Try it: What lines of the data below hold "Dear"? Show them.

(Given data Opens)

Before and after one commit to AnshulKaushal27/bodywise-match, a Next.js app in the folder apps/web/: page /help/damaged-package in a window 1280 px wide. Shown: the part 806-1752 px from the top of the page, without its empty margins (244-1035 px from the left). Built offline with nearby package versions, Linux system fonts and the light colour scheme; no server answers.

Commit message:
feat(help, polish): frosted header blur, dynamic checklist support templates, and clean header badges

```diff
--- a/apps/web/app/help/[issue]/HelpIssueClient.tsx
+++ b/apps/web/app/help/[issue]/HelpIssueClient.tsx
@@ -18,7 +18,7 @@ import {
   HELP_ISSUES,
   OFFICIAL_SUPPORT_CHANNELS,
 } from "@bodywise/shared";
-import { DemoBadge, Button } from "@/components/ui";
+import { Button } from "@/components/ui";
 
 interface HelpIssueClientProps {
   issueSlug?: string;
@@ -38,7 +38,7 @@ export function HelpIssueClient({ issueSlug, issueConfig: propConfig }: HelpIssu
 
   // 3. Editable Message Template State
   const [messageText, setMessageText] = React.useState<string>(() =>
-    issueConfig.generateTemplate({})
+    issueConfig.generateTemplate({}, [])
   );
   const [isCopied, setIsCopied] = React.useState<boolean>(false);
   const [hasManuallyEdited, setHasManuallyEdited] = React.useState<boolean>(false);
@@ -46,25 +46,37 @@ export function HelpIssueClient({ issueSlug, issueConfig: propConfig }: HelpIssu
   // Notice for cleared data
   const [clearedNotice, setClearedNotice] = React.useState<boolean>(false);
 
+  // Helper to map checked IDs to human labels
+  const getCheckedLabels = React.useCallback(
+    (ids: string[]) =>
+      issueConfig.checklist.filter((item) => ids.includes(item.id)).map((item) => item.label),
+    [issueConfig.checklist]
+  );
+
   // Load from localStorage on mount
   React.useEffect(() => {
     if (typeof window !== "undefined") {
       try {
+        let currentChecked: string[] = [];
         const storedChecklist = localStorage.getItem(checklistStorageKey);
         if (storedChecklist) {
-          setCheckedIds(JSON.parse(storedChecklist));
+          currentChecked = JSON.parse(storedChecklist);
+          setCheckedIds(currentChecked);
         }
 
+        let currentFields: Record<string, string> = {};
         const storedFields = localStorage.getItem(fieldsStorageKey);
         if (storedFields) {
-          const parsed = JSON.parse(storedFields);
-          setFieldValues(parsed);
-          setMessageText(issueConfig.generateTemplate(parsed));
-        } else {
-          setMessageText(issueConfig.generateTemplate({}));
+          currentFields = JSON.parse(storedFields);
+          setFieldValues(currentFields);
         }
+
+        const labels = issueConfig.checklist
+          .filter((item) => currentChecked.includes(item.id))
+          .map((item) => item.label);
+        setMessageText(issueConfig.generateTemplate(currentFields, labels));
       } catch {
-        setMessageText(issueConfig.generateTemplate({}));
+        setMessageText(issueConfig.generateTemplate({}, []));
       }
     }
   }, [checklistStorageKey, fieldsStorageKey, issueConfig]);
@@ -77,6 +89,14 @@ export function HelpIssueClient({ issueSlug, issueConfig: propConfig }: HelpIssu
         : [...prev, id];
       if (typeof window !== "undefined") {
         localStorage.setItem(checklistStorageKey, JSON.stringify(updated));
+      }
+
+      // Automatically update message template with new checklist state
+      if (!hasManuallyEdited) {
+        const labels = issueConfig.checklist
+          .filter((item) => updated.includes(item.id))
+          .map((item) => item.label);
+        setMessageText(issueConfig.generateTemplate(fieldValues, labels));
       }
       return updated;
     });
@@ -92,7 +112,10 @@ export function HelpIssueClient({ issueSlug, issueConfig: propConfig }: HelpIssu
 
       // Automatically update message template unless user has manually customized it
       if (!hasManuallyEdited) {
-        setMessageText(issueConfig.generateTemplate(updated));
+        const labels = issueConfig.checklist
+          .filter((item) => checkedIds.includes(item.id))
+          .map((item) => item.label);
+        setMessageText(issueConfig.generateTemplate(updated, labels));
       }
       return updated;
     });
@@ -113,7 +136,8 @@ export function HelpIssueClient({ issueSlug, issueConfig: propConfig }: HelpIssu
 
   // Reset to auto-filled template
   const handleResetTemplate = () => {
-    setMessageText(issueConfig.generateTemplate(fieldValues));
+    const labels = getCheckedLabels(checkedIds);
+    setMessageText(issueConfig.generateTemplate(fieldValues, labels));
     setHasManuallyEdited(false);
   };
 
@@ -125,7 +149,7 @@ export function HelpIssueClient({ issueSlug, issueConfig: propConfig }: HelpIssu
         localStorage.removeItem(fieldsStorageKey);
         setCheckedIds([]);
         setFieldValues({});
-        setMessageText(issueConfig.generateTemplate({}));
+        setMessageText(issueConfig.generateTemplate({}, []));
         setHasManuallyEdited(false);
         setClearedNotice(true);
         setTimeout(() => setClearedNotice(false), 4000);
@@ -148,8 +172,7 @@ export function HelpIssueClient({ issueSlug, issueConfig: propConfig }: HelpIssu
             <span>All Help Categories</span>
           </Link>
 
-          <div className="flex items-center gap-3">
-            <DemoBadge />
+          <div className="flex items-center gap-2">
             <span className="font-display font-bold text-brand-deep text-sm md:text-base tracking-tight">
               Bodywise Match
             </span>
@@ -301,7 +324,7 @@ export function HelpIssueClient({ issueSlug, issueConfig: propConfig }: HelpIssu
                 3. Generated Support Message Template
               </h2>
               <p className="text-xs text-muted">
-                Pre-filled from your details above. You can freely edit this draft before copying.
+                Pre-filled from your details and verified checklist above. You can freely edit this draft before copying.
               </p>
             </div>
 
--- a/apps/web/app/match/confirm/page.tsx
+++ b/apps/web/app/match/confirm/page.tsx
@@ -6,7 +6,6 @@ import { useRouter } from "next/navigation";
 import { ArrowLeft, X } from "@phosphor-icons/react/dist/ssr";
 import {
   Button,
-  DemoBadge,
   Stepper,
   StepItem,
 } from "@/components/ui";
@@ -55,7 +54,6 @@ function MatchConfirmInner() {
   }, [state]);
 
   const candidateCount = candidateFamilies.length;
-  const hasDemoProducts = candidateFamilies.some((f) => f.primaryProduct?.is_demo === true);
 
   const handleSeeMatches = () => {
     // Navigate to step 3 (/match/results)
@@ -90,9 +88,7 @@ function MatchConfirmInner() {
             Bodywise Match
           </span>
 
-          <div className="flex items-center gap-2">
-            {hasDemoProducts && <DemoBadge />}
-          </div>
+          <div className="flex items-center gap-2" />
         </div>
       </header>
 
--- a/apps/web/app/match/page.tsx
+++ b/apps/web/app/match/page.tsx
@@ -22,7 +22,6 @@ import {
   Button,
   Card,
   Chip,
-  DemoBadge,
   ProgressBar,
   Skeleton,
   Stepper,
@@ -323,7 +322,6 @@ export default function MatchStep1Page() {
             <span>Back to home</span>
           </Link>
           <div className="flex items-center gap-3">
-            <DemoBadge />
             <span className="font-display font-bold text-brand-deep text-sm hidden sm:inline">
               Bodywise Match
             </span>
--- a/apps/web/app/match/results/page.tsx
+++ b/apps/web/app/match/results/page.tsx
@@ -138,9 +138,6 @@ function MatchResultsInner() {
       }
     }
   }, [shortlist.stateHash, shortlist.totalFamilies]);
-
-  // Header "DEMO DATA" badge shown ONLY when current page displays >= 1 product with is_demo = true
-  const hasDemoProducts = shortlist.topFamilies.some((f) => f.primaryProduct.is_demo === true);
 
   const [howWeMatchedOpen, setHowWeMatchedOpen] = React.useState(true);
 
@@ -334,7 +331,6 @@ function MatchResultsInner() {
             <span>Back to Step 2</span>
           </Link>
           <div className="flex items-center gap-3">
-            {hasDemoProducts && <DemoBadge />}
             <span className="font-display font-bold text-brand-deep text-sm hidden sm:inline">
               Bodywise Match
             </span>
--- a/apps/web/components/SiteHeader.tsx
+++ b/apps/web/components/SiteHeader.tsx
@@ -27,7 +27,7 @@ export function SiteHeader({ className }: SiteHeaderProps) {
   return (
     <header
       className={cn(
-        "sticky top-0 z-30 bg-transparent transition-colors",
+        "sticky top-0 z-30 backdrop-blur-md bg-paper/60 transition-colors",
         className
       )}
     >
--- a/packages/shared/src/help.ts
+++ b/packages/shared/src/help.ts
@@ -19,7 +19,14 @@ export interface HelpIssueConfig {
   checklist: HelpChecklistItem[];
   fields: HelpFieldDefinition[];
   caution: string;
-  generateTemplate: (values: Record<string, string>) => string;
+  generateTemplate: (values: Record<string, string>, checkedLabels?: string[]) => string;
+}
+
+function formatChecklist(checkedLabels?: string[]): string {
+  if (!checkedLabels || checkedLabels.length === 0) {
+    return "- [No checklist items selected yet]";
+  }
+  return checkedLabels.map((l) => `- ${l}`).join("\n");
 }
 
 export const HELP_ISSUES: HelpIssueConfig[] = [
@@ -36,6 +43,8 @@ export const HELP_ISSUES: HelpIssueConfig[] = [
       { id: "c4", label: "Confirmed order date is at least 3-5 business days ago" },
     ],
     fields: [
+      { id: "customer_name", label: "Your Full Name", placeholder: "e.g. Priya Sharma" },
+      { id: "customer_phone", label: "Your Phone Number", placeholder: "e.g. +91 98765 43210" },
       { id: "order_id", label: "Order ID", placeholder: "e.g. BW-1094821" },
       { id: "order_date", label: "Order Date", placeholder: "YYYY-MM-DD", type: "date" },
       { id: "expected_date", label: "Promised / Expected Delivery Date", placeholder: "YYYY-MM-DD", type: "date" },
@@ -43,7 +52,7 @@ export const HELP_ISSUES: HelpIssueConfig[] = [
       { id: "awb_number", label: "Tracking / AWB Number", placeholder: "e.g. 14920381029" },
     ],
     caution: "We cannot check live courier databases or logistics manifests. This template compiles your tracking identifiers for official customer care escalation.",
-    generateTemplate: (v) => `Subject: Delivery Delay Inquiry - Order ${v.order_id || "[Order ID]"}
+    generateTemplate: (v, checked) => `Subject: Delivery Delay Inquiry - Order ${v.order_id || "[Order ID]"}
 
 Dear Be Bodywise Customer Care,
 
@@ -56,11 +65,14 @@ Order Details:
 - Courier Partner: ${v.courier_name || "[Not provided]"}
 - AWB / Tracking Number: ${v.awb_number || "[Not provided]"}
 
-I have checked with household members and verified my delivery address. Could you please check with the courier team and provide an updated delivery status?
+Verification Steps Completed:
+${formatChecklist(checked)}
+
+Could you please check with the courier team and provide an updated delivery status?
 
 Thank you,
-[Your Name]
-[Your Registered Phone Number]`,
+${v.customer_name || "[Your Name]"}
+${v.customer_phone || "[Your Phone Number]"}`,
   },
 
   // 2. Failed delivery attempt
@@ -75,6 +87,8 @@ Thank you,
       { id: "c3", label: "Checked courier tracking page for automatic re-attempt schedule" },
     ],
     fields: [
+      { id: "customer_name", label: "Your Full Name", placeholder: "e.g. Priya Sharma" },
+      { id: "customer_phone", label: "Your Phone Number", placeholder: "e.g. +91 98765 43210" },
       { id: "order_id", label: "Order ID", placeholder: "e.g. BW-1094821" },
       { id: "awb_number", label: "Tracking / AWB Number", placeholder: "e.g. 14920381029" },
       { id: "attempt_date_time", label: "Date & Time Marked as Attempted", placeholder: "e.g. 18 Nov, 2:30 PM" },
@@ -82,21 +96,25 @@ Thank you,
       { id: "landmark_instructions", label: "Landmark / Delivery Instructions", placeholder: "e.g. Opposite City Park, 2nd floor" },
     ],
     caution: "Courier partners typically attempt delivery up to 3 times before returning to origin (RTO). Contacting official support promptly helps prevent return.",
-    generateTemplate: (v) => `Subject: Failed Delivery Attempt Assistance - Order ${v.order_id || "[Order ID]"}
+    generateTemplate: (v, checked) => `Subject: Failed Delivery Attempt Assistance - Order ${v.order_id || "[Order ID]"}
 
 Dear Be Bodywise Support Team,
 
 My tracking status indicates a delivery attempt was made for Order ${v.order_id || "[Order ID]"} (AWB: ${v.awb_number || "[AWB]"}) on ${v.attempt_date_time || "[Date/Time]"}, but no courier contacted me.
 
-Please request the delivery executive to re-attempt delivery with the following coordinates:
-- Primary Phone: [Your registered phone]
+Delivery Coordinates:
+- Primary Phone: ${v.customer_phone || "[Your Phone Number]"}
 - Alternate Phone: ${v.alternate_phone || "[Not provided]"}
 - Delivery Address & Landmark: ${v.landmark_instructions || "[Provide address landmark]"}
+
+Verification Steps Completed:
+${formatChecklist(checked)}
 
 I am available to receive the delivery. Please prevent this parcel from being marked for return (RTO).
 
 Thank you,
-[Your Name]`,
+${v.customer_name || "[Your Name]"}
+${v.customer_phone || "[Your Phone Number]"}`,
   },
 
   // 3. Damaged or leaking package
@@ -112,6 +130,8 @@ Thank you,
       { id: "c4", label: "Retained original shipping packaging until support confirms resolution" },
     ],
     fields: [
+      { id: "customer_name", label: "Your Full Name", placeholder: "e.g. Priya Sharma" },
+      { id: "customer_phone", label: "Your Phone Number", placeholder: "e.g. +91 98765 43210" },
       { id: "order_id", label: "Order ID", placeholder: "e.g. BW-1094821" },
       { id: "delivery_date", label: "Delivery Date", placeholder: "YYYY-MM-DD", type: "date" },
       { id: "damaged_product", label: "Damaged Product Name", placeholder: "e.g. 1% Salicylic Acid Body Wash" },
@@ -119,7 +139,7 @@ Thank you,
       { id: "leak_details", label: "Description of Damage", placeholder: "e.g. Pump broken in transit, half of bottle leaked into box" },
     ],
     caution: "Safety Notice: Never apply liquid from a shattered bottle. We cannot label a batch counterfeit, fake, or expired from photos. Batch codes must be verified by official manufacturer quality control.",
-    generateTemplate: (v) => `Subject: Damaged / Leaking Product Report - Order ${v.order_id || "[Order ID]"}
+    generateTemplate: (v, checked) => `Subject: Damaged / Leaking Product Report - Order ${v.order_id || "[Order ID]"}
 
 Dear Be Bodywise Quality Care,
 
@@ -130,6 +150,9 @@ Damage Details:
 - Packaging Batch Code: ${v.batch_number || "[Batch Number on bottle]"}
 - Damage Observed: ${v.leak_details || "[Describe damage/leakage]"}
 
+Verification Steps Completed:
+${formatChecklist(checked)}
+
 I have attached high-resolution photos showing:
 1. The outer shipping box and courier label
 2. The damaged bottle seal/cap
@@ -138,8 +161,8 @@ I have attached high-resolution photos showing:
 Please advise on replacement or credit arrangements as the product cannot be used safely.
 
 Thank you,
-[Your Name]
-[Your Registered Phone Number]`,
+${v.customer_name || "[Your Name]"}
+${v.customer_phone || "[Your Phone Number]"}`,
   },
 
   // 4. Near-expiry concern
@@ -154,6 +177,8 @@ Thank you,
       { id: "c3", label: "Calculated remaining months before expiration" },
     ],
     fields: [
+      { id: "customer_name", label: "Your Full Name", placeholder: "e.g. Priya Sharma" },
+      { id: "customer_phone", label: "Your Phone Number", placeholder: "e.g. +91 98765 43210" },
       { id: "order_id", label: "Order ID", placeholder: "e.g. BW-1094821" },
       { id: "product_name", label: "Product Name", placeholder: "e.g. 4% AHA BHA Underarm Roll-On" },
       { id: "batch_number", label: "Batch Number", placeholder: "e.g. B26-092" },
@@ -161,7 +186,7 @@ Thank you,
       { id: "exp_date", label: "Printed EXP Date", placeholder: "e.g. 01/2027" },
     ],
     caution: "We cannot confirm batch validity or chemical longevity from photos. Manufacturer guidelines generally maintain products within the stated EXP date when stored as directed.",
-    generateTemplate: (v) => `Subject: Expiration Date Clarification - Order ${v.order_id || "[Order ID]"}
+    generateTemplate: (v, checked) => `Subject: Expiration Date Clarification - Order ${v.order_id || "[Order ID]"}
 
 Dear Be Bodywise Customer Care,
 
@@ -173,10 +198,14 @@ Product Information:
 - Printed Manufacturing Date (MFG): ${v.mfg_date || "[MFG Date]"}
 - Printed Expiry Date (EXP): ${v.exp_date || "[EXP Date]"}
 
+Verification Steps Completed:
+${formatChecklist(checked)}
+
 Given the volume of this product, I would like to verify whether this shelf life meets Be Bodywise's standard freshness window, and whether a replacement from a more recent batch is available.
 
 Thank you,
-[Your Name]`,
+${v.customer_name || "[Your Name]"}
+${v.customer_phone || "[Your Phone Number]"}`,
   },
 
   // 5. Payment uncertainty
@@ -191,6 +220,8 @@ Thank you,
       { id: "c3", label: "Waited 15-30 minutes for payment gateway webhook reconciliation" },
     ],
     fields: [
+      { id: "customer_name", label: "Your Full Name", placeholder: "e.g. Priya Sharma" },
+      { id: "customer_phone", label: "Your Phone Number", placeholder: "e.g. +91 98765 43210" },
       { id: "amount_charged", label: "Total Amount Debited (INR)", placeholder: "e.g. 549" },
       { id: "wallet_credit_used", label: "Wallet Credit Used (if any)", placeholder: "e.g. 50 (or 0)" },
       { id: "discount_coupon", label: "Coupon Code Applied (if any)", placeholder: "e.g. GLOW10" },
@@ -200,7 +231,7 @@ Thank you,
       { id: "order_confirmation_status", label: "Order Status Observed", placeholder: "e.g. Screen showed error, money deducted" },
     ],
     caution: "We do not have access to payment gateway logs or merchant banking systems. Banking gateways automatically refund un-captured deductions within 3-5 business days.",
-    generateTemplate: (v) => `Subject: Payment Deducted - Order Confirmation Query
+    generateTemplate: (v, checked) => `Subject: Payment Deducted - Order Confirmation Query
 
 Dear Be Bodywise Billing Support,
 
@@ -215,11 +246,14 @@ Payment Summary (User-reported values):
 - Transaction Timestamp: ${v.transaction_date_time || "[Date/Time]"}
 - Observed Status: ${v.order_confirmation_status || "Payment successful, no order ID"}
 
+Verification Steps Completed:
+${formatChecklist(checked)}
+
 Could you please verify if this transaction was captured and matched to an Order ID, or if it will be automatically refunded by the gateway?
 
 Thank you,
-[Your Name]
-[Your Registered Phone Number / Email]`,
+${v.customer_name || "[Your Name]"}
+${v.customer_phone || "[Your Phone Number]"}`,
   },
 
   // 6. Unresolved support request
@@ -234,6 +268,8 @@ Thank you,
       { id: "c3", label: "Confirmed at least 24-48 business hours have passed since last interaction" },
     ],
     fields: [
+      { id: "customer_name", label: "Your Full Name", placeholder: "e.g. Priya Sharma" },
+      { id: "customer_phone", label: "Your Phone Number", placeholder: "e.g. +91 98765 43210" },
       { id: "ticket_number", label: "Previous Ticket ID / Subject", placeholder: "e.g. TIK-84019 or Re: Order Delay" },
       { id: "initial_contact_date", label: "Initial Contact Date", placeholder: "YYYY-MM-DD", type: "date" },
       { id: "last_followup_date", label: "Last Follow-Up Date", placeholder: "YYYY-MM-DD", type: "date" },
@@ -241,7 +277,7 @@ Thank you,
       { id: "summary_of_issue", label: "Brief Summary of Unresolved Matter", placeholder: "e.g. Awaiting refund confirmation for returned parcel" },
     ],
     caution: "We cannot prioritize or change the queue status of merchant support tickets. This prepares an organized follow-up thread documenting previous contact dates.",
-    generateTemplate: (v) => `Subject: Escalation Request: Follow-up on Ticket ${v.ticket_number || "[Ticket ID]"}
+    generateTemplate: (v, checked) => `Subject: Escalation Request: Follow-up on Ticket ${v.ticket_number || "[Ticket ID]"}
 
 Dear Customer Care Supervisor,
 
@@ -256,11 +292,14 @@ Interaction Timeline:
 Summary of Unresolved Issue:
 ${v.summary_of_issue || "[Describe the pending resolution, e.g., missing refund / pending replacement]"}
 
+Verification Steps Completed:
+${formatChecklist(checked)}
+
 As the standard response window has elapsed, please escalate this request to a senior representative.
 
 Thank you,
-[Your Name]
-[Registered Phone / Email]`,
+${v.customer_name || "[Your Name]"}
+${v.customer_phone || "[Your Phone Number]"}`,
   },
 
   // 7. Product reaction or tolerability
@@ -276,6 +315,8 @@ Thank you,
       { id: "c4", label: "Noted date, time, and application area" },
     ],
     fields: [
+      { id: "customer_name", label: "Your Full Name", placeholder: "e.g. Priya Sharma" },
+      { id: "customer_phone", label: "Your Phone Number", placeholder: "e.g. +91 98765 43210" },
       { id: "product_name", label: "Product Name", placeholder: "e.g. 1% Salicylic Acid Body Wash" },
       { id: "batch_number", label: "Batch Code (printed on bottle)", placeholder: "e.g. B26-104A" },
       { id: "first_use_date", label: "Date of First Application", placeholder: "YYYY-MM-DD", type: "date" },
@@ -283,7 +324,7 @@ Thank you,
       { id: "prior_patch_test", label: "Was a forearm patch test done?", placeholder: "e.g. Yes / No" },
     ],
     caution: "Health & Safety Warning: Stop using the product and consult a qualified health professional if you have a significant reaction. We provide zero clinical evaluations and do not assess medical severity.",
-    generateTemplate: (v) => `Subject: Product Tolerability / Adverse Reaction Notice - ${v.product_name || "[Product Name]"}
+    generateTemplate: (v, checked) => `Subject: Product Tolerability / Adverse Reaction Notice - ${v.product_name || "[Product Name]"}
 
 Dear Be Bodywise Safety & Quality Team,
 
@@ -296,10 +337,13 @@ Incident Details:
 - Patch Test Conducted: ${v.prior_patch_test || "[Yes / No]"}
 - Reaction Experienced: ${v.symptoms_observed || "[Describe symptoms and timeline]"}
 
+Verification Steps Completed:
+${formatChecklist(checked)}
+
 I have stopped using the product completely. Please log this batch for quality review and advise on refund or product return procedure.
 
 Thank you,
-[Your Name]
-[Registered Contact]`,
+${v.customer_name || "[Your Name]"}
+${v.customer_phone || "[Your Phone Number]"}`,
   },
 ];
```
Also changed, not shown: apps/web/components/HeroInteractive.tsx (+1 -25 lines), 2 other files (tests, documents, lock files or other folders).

(Given data Closes)

Answer box:
 Dear Be Bodywise Customer Care,
 Dear Be Bodywise Support Team,
 Dear Be Bodywise Quality Care,
 Dear Be Bodywise Customer Care,
 Dear Be Bodywise Billing Support,
 Dear Customer Care Supervisor,
 Dear Be Bodywise Safety & Quality Team,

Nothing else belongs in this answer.